Climate scientist

Alternative titles for this job include Climatologist

Climate scientists study the influences on the Earth's climate over time and how these might affect it in the future.

Average salary (a year)

£27,000 Starter

to

£55,000 Experienced

Typical hours (a week)

37 to 42 a week

You could work

between 8am and 6pm

How to become a climate scientist

You can get into this job through:

  • a university course

University

You can do a degree or postgraduate qualification in:

  • environmental science
  • geography
  • physics
  • maths and statistics
  • oceanography
  • meteorology and climate science
  • computer science

Entry requirements

You'll usually need:

  • 3 A levels including maths and a science subject
  • a degree in a relevant subject for postgraduate study

More information

Volunteering and experience

You could get work experience through an internship or work placement. This would give you an insight into the different types of work you can do as a climate scientist.

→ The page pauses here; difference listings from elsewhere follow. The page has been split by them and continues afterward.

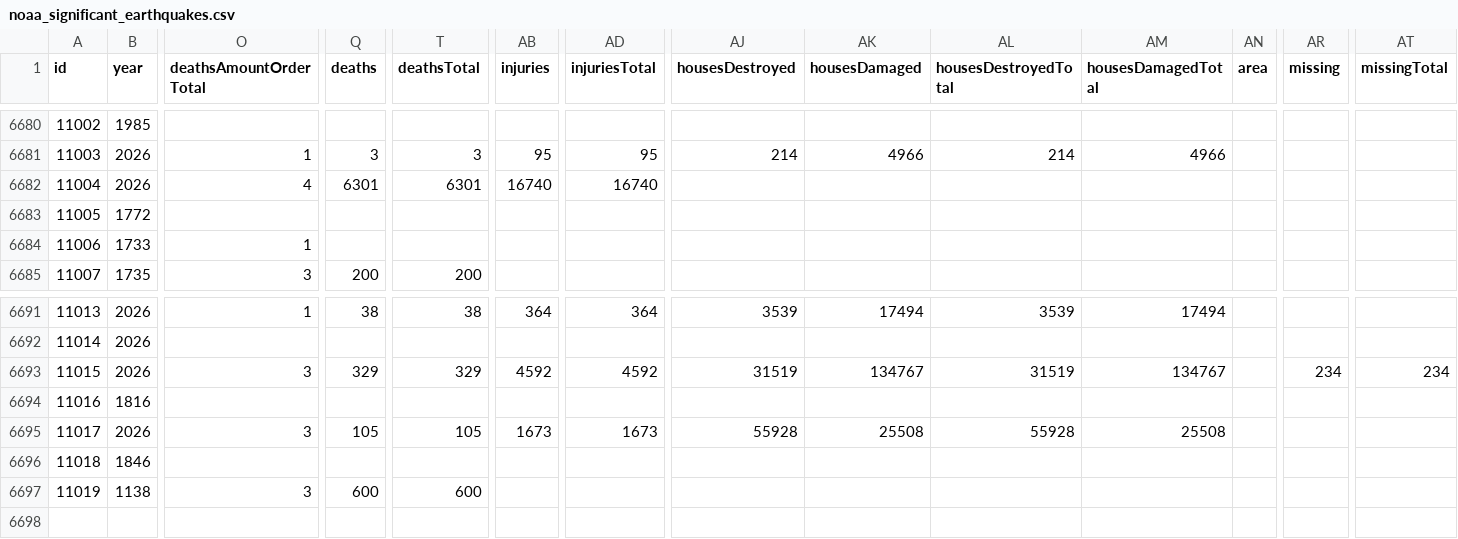
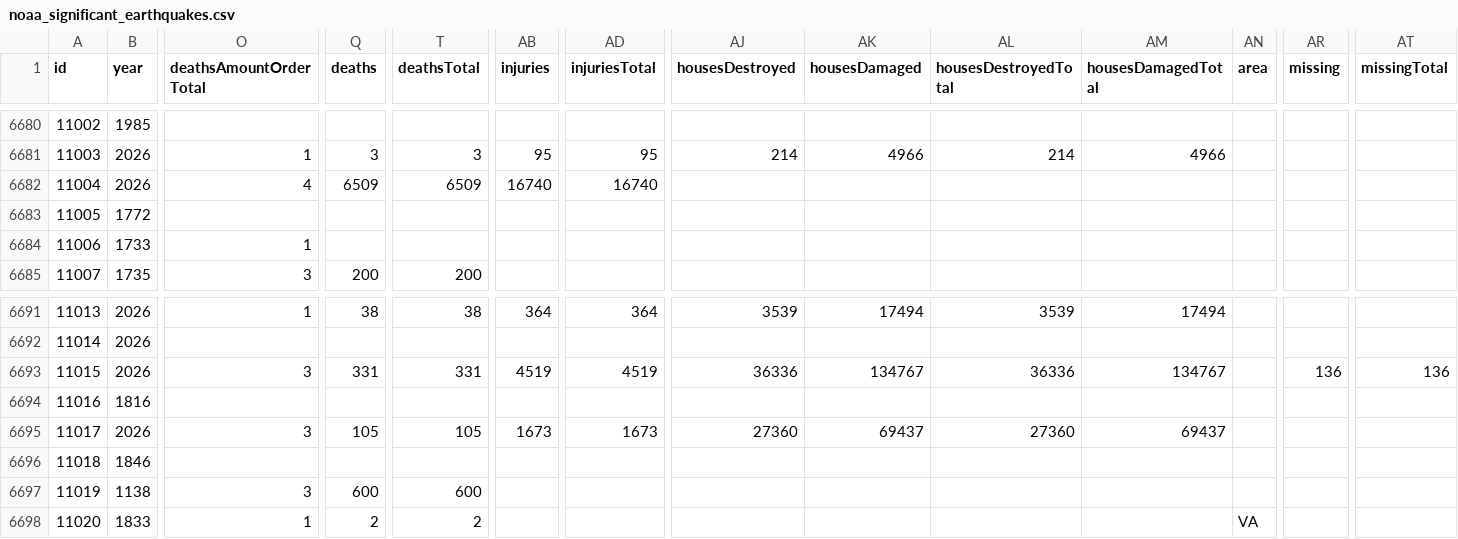
Before and after one commit to Biblejustin/correlations, a CSV file: data/noaa_significant_earthquakes.csv, drawn as a sheet; only a part is shown, gaps mark what is left out; rows hold the shown columns only; the diff names each change by its address in the sheet, - before the commit and + after, or states it on an @@ line.

Commit message:
Update data through 2026-09-05
Data refresh 2026-09-05 (previous: 2026-09-05)

| Catalog | Previous | Current | Δ |
|---|---|---|---|
| USGS M≥4 (1965+) | 536,251 | 535,671 | -580 |
| USGS M≥6.5 (1900+) | 4,724 | 4,724 | 0 |
| NGDC significant (fatalities table) | 3,523 | 4,092 | +569 |
| SILSO sunspot days | 76,214 | 76,214 | 0 |
| GFZ Kp/F10.7 days | 34,578 | 34,581 | +3 |
| NGDC significant quakes CSV | 6,696 | 6,697 | +1 |
| NGDC volcanic events CSV | 900 | 900 | 0 |
| UCDP/PRIO conflict-years | 2,816 | 2,816 | 0 |
| OWID terrorism year-rows | 51 | 51 | 0 |

Source content changed (including same-row-count revisions).

```diff
--- a/data/noaa_significant_earthquakes.csv
+++ b/data/noaa_significant_earthquakes.csv
-Q6682 (deaths): 6301
+Q6682 (deaths): 6509
-T6682 (deathsTotal): 6301
+T6682 (deathsTotal): 6509
-Q6693 (deaths): 329
+Q6693 (deaths): 331
-T6693 (deathsTotal): 329
+T6693 (deathsTotal): 331
-AB6693 (injuries): 4592
+AB6693 (injuries): 4519
-AD6693 (injuriesTotal): 4592
+AD6693 (injuriesTotal): 4519
-AJ6693 (housesDestroyed): 31519
+AJ6693 (housesDestroyed): 36336
-AL6693 (housesDestroyedTotal): 31519
+AL6693 (housesDestroyedTotal): 36336
-AR6693 (missing): 234
+AR6693 (missing): 136
-AT6693 (missingTotal): 234
+AT6693 (missingTotal): 136
-AJ6695 (housesDestroyed): 55928
+AJ6695 (housesDestroyed): 27360
-AK6695 (housesDamaged): 25508
+AK6695 (housesDamaged): 69437
-AL6695 (housesDestroyedTotal): 55928
+AL6695 (housesDestroyedTotal): 27360
-AM6695 (housesDamagedTotal): 25508
+AM6695 (housesDamagedTotal): 69437
+row 6698: 11020 | 1833 | 1 | 2 | 2 |  |  |  |  |  |  | VA
```
Also changed, not shown: figures/18_cross_correlation_results.csv, figures/19_trends_meta_results.csv, 46 other files.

More information

Career tips

You can get information about global climate conditions through NASA and the Intergovernmental Panel on Climate Change.

Further information

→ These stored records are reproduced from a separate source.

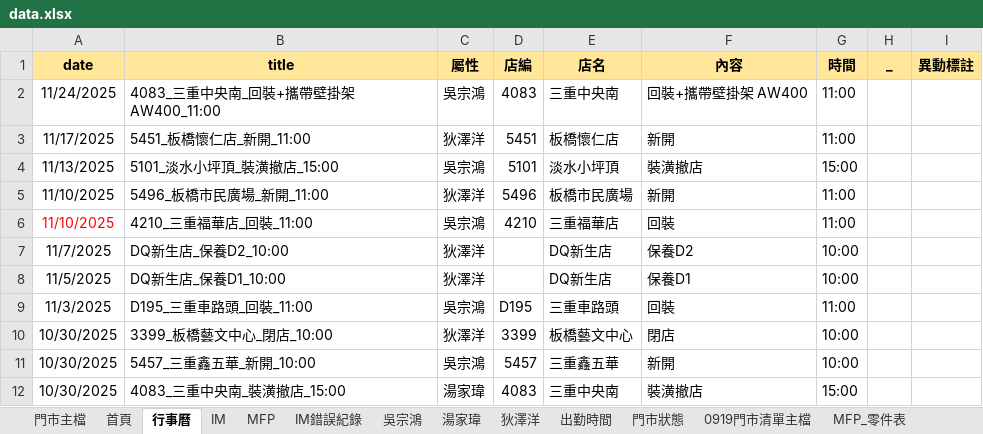
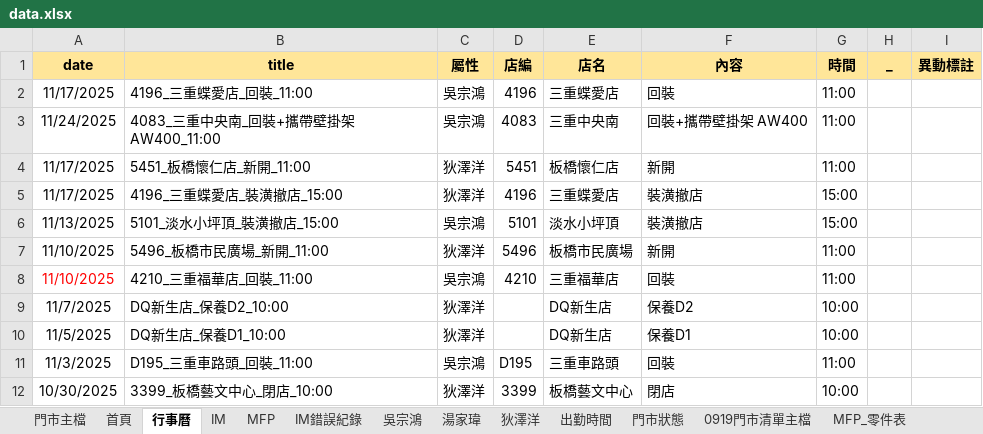
Before and after one commit to Yang-0419-di/FW_2, an Excel workbook: 臨時備份/自動備份/data.xlsx, sheet 行事曆, drawn as a sheet; only a part is shown; the shorter side is filled out with more unchanged rows; values as stored, in another font and other column widths than the file's, no borders; the diff names each change by its address in the sheet, - before the commit and + after, or states it on an @@ line.

```diff
--- a/臨時備份/自動備份/data.xlsx (sheet 行事曆)
+++ b/臨時備份/自動備份/data.xlsx (sheet 行事曆)
+row 2: 11/17/2025 | 4196_三重蝶愛店_回裝_11:00 | 吳宗鴻 | 4196 | 三重蝶愛店 | 回裝 | 11:00
+row 5: 11/17/2025 | 4196_三重蝶愛店_裝潢撤店_15:00 | 狄澤洋 | 4196 | 三重蝶愛店 | 裝潢撤店 | 15:00
```
Also changed, not shown: sheet MFP, sheet 出勤時間, sheet 首頁, formulas that keep their value, charts or pictures, IM/202510_HL_Maintain_Report.xlsx, IM/202510_Service_Count_Report.xlsx, 3 other files.
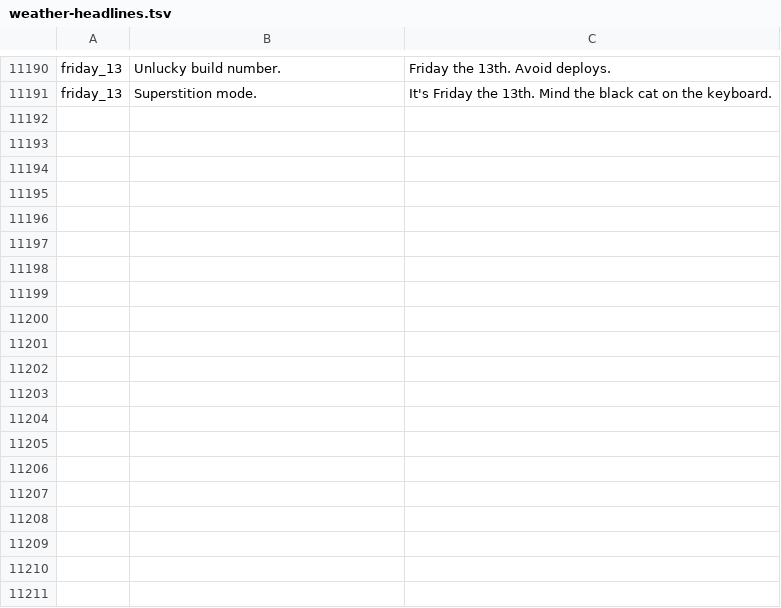
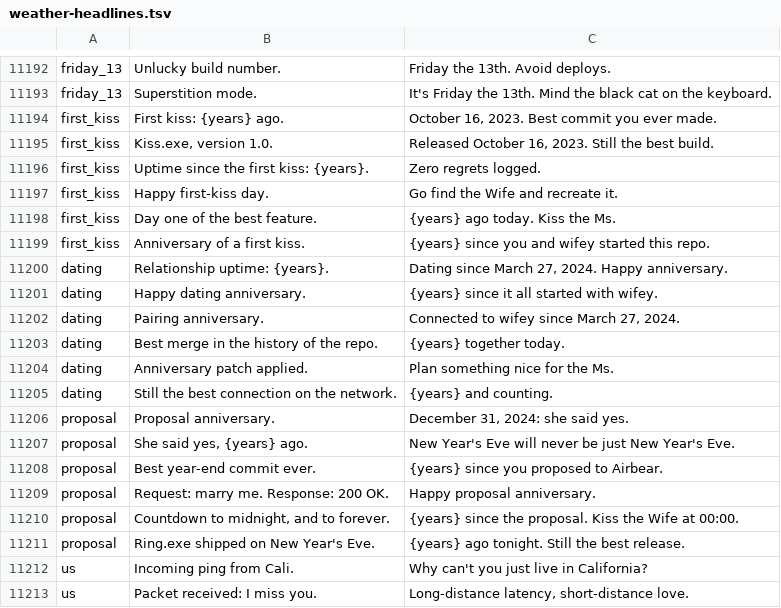
Before and after one commit to archuser-del/luma-webos-launcher, a TSV file: src/weather-headlines.tsv, drawn as a sheet; only a part is shown, gaps mark what is left out; the diff covers the shown part only.

```diff
--- a/src/weather-headlines.tsv
+++ b/src/weather-headlines.tsv
@@ -11191 +11193,21 @@ friday_13	Unlucky build number.	Friday the 13th. Avoid deploys.
 friday_13	Superstition mode.	It's Friday the 13th. Mind the black cat on the keyboard.
+first_kiss	First kiss: {years} ago.	October 16, 2023. Best commit you ever made.
+first_kiss	Kiss.exe, version 1.0.	Released October 16, 2023. Still the best build.
+first_kiss	Uptime since the first kiss: {years}.	Zero regrets logged.
+first_kiss	Happy first-kiss day.	Go find the Wife and recreate it.
+first_kiss	Day one of the best feature.	{years} ago today. Kiss the Ms.
+first_kiss	Anniversary of a first kiss.	{years} since you and wifey started this repo.
+dating	Relationship uptime: {years}.	Dating since March 27, 2024. Happy anniversary.
+dating	Happy dating anniversary.	{years} since it all started with wifey.
+dating	Pairing anniversary.	Connected to wifey since March 27, 2024.
+dating	Best merge in the history of the repo.	{years} together today.
+dating	Anniversary patch applied.	Plan something nice for the Ms.
+dating	Still the best connection on the network.	{years} and counting.
+proposal	Proposal anniversary.	December 31, 2024: she said yes.
+proposal	She said yes, {years} ago.	New Year's Eve will never be just New Year's Eve.
+proposal	Best year-end commit ever.	{years} since you proposed to Airbear.
+proposal	Request: marry me. Response: 200 OK.	Happy proposal anniversary.
+proposal	Countdown to midnight, and to forever.	{years} since the proposal. Kiss the Wife at 00:00.
+proposal	Ring.exe shipped on New Year's Eve.	{years} ago tonight. Still the best release.
+us	Incoming ping from Cali.	"Why can't you just live in California?"
+us	Packet received: I miss you.	Long-distance latency, short-distance love.
```
Also changed, not shown: 29 added rows and 6 edited cells elsewhere in this file, 10 other files.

You can discover more about working in climate science from the Royal Meteorological Society and the Natural Environment Research Council.

What it takes

Skills and knowledge

You'll need:

  • maths knowledge
  • knowledge of geography
  • knowledge of physics
  • excellent verbal communication skills
  • science skills
  • knowledge of computer operating systems, hardware and software
  • the ability to work well with others
  • to be thorough and pay attention to detail
  • to be able to use a computer and the main software packages confidently

What you'll do

Day-to-day tasks

Your day-to-day duties may include:

  • gathering and analysing data from the atmosphere, oceans and land
  • creating computer models to simulate the effects of changes to climate
  • designing and building scientific instruments and sensors
  • studying past climates to understand what might happen in the future
  • monitoring ice packs, sea levels and temperatures
  • looking at how global climate affects regional weather patterns
  • attending conferences and publishing research findings
  • investigating ways to tackle climate change
  • advising policy makers
  • teaching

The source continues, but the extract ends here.